PHF Isobel Cup Championship brings professional women’s hockey to Arizona

The PHF will make its Arizona debut Sunday at Mullett Arena for the Isobel Cup Final between the Toronto Six and Minnesota Whitecaps. (Photo by Chris Tanouye/Getty Images)

TEMPE – A neutral site in a cozy, uptempo arena. A trophy as coveted as the Stanley Cup. A championship bout following an NHL game. It’s not a bad way to put an exclamation point on the Premier Hockey Federation’s eighth season.

The PHF, formerly the National Women’s Hockey League, is heading to Arizona for the Isobel Cup Final Sunday at Mullett Arena, marking the league’s first voyage to the desert.

Besides being the first time the PHF has held an event in Arizona, the championship is an extension of the local hockey community’s desire to build and promote the women’s game, with an assist from the Arizona Coyotes.

The Isobel Cup is the latest in a string of women’s hockey events and organizations that the Coyotes have helped sponsor. The team previously hosted a showcase for the Professional Women’s Hockey Players Association and continues to host a number of girls’ and women’s hockey programs. The Coyotes also have an official girl’s hockey club, the Arizona Kachinas.

Following the Coyotes’ Sunday matinee against the Colorado Avalanche, the Toronto Six and Minnesota Whitecaps face off at Mullett Arena for the Isobel Cup, the PHF’s most coveted trophy. Named after Lord Frederick Arthur Stanley’s daughter, the front of the Isobel Cup reads in part: “The Lady Isobel Gathorne-Hardy Cup 1875-1963. This Cup shall be awarded annually to the greatest professional women’s hockey team in North America. All who pursue this Cup, pursue a dream; a dream born with Isobel, that shall never die.”

Toronto is playing in its first Isobel Cup Final after winning a three-game series against the Connecticut Whale. Sunday will be Minnesota’s third Isobel Cup Final appearance, after winning the title in 2019 and finishing second in 2021.

This year’s final also serves as the first time both teams will be coached solely by women. Ronda Engelhardt has been a member of the Minnesota coaching staff since the team’s was incorporated into the NWHL in 2018, but this is her first year as the sole head coach of the team. Engelhardt was shocked that this is the first time two female coaches will face off in the final but is inspired by the progress being made.

“It definitely shows growth and also shows what females can do,” Engelhardt said. “You see what the athletes do on the ice, and it just shows that female leaders can do the same thing.”

Toronto coach Geraldine Heaney is in her first season with the Six and is excited to be able to lead the way for female head coaches. Heaney said she has always had male coaches and is inspired to see more women getting coaching opportunities.

“I think there’s a lot of talented women coaches out there that know the game and usually don’t get the opportunity,” Heaney said. “It’s a great accomplishment not only for myself and [Engelhardt] to be there, but I think there are so many other coaches out there, and if we can lead the way I think that’s awesome.”

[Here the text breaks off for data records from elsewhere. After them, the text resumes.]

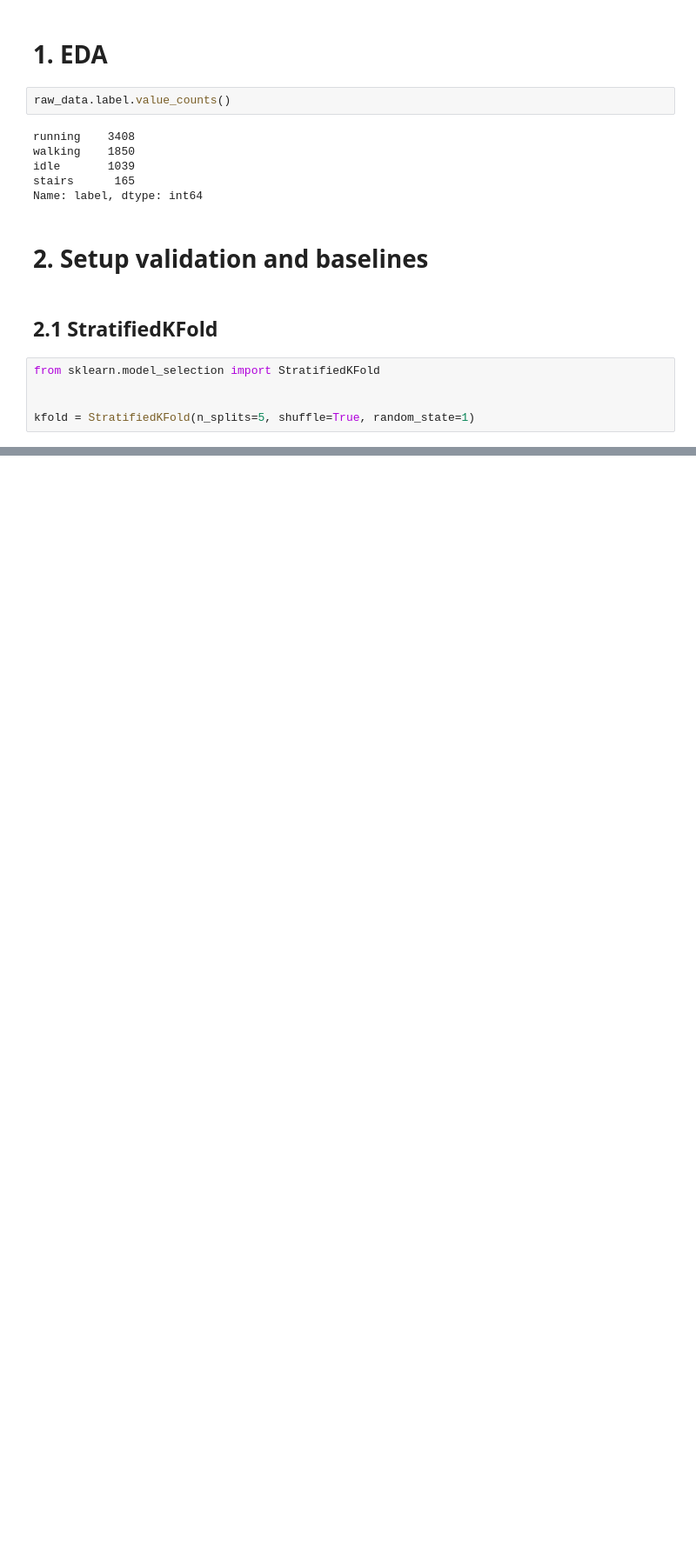
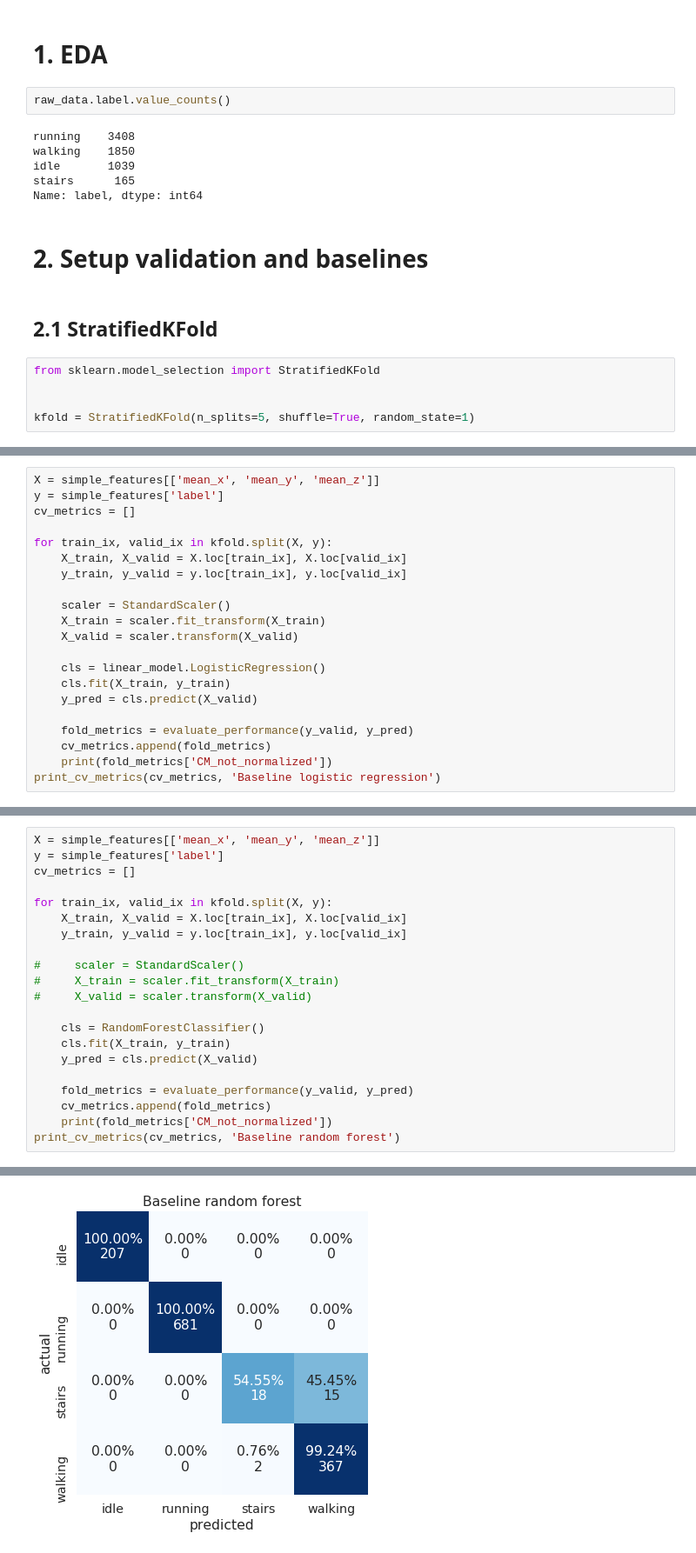
Before and after one commit to kilianovski/study, a Jupyter notebook: small_projects/activity_classification_accelerometer/activity_classification.ipynb, the cells around one changed output, grey strips where cells are left out. Shown at 87% size. Cells and saved outputs as stored; diff of their text form; blank space fills up the shorter version.

```diff
--- a/small_projects/activity_classification_accelerometer/activity_classification.ipynb
+++ b/small_projects/activity_classification_accelerometer/activity_classification.ipynb
@@ -130,0 +168,21 @@ sns.pairplot(data=feature_df[mean_features + ['label']], hue='label', height=5);
+# %%
+X = simple_features[['mean_x', 'mean_y', 'mean_z']]
+y = simple_features['label']
+cv_metrics = []
+
+for train_ix, valid_ix in kfold.split(X, y):
+    X_train, X_valid = X.loc[train_ix], X.loc[valid_ix]
+    y_train, y_valid = y.loc[train_ix], y.loc[valid_ix]
+
+    scaler = StandardScaler()
+    X_train = scaler.fit_transform(X_train)
+    X_valid = scaler.transform(X_valid)
+
+    cls = linear_model.LogisticRegression()
+    cls.fit(X_train, y_train)
+    y_pred = cls.predict(X_valid)
+
+    fold_metrics = evaluate_performance(y_valid, y_pred)
+    cv_metrics.append(fold_metrics)
+    print(fold_metrics['CM_not_normalized'])
+print_cv_metrics(cv_metrics, 'Baseline logistic regression')
@@ -130,0 +214,22 @@ sns.pairplot(data=feature_df[mean_features + ['label']], hue='label', height=5);
+# %%
+X = simple_features[['mean_x', 'mean_y', 'mean_z']]
+y = simple_features['label']
+cv_metrics = []
+
+for train_ix, valid_ix in kfold.split(X, y):
+    X_train, X_valid = X.loc[train_ix], X.loc[valid_ix]
+    y_train, y_valid = y.loc[train_ix], y.loc[valid_ix]
+
+#     scaler = StandardScaler()
+#     X_train = scaler.fit_transform(X_train)
+#     X_valid = scaler.transform(X_valid)
+
+    cls = RandomForestClassifier()
+    cls.fit(X_train, y_train)
+    y_pred = cls.predict(X_valid)
+
+    fold_metrics = evaluate_performance(y_valid, y_pred)
+    cv_metrics.append(fold_metrics)
+    print(fold_metrics['CM_not_normalized'])
+print_cv_metrics(cv_metrics, 'Baseline random forest')
+# %% [output]
@@ -130,0 +256 @@ sns.pairplot(data=feature_df[mean_features + ['label']], hue='label', height=5);
+[figure, added]
```
Also changed, not shown: parts of 31 cells of this notebook, 1 other file.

For the second straight year, the Isobel Cup title game is taking place at a neutral site. Last season, in a game played at a Florida ice rink, the Boston Pride defended their title by beating the Connecticut Whale in an all-New England affair.

Players from both Toronto and Minnesota are looking forward to playing in not only a new arena but also a new market. While the Coyotes have worked to help expand girls’ hockey throughout the state, there are few opportunities to see professional women’s hockey in Arizona. Toronto captain Shiann Darkangelo hopes the championship game in the Valley will attract some new fans in the area for the PHF and women’s hockey.

“Anytime you can grow the game somewhere else where maybe they haven’t seen professional women’s hockey is pretty exciting,” Darkangelo said.

Minnesota’s Sydney Brodt also highlighted the opportunity to elevate the audience for women’s hockey in a “non-traditional market,” and mentioned the women’s hockey opportunities already in place in Arizona.

“They have a cool youth women’s program, the Kachinas, that’s getting bigger and bigger and there are some cool women’s hockey players that are helping with that,” Brodt said.

While the teams are focused on the upcoming final game of the season, Heaney made sure to point out that many of the players work other full-time jobs during the season. Toronto goaltender Elaine Chuli said she is working ahead in her other job so she can focus on the game while in Arizona. Chuli also mentioned after Toronto’s semifinal win over Connecticut on Monday that she would have to go to her other job as an accountant the next day, once again highlighting the pay disparity in women’s hockey.

“To be honest, I don’t know how they do it,” Heaney said. “But they do it because they love the game, and they want to continue to grow the game.”

Kathryn Field KATH-rin feeld (she/her/hers)
Sports Reporter, Phoenix

Kathryn Field expects to graduate in December 2023 with a bachelor’s degree in sports journalism. Field is also a sports editor for The State Press.